DATA FOR REVIEW START

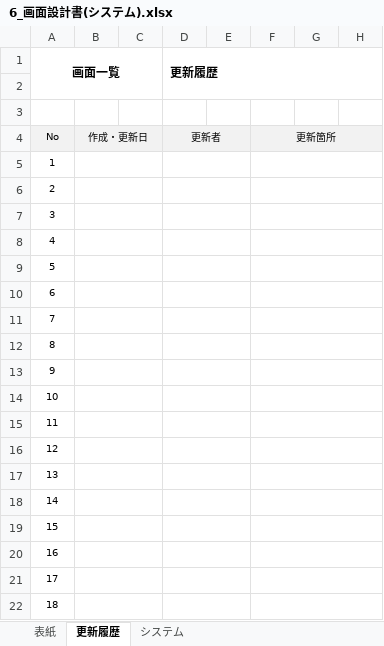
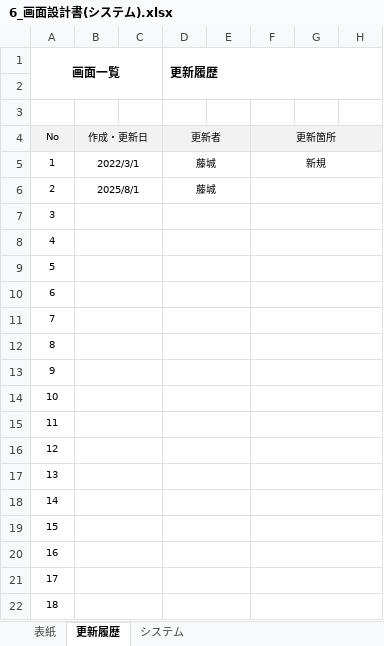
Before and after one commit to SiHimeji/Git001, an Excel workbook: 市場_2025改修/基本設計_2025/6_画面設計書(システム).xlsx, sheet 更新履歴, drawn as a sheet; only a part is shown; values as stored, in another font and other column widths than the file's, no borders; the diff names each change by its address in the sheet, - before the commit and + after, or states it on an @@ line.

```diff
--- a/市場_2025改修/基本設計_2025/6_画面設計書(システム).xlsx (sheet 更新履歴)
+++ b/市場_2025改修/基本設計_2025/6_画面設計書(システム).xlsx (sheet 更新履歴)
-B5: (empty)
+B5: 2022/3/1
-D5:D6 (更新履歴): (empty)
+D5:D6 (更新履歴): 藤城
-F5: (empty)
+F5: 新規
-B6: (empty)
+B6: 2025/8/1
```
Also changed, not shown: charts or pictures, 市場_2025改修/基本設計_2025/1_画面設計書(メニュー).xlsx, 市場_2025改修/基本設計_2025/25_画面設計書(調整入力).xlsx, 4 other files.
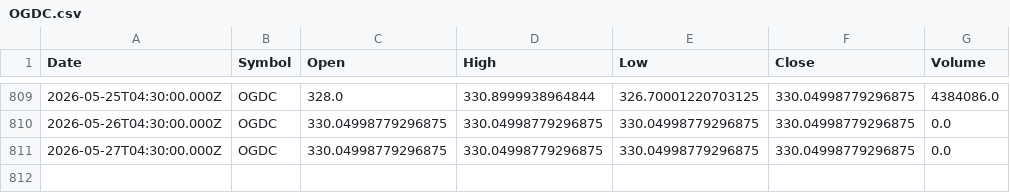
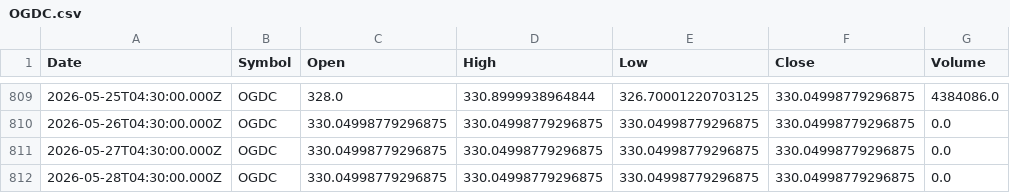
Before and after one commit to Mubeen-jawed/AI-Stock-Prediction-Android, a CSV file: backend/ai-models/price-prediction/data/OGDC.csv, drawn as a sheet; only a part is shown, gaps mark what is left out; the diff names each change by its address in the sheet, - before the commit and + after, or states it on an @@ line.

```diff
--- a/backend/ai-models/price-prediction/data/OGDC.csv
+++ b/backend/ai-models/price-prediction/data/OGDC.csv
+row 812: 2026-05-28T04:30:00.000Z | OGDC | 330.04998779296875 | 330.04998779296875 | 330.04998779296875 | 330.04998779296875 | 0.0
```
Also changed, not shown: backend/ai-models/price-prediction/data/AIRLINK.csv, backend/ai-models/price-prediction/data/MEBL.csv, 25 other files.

DATA FOR REVIEW END

Retype the data above exactly. Leave the pictures out.

## ANSWER SECTION
Before and after one commit to SiHimeji/Git001, an Excel workbook: 市場_2025改修/基本設計_2025/6_画面設計書(システム).xlsx, sheet 更新履歴, drawn as a sheet; only a part is shown; values as stored, in another font and other column widths than the file's, no borders; the diff names each change by its address in the sheet, - before the commit and + after, or states it on an @@ line.

```diff
--- a/市場_2025改修/基本設計_2025/6_画面設計書(システム).xlsx (sheet 更新履歴)
+++ b/市場_2025改修/基本設計_2025/6_画面設計書(システム).xlsx (sheet 更新履歴)
-B5: (empty)
+B5: 2022/3/1
-D5:D6 (更新履歴): (empty)
+D5:D6 (更新履歴): 藤城
-F5: (empty)
+F5: 新規
-B6: (empty)
+B6: 2025/8/1
```
Also changed, not shown: charts or pictures, 市場_2025改修/基本設計_2025/1_画面設計書(メニュー).xlsx, 市場_2025改修/基本設計_2025/25_画面設計書(調整入力).xlsx, 4 other files.
Before and after one commit to Mubeen-jawed/AI-Stock-Prediction-Android, a CSV file: backend/ai-models/price-prediction/data/OGDC.csv, drawn as a sheet; only a part is shown, gaps mark what is left out; the diff names each change by its address in the sheet, - before the commit and + after, or states it on an @@ line.

```diff
--- a/backend/ai-models/price-prediction/data/OGDC.csv
+++ b/backend/ai-models/price-prediction/data/OGDC.csv
+row 812: 2026-05-28T04:30:00.000Z | OGDC | 330.04998779296875 | 330.04998779296875 | 330.04998779296875 | 330.04998779296875 | 0.0
```
Also changed, not shown: backend/ai-models/price-prediction/data/AIRLINK.csv, backend/ai-models/price-prediction/data/MEBL.csv, 25 other files.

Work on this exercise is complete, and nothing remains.